- _Goal of the exercise_:
Pull every line with the word "Teratogens" out of the entries below.

[Items listed in a dataset]
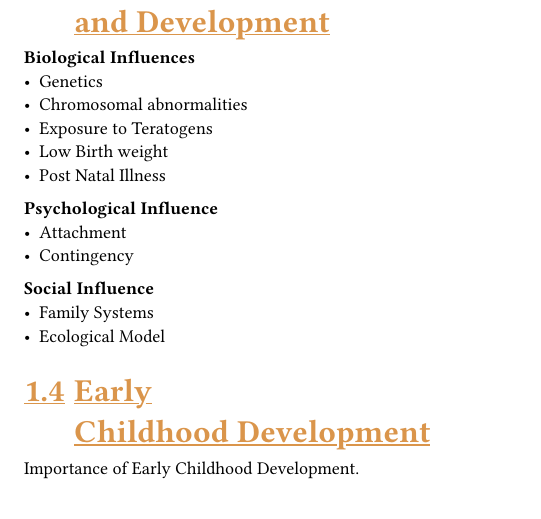
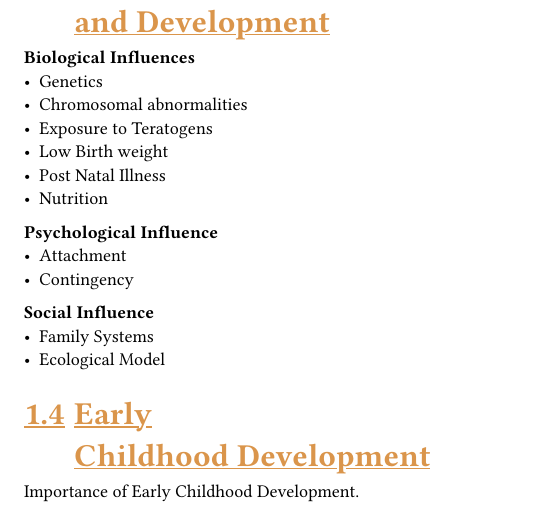
Before and after one commit to kamranmuazzam/uloom, a Typst document (documents/paediatrics.typ): part of page 4 of 32, cut so that both start at the same text. Compiled offline with Typst 0.15; a missing font is replaced by an installed copy or a similar font.

Commit message:
added nutrition in factors influencing growth and development

```diff
--- a/documents/paediatrics.typ
+++ b/documents/paediatrics.typ
@@ -30,11 +30,12 @@ Development refers to acquisition and maturation of skills, behaviour and values
 
 == Factors Influencing Growth and Development
 *Biological Influences*
-	- Genetics
-	- Chromosomal abnormalities
-	- Exposure to Teratogens
-	- Low Birth weight
-	- Post Natal Illness
+ - Genetics
+ - Chromosomal abnormalities
+ - Exposure to Teratogens
+ - Low Birth weight
+ - Post Natal Illness
+ - Nutrition
 *Psychological Influence*
 	- Attachment
 	- Contingency
```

- _Your response_:
-	- Exposure to Teratogens
+ - Exposure to Teratogens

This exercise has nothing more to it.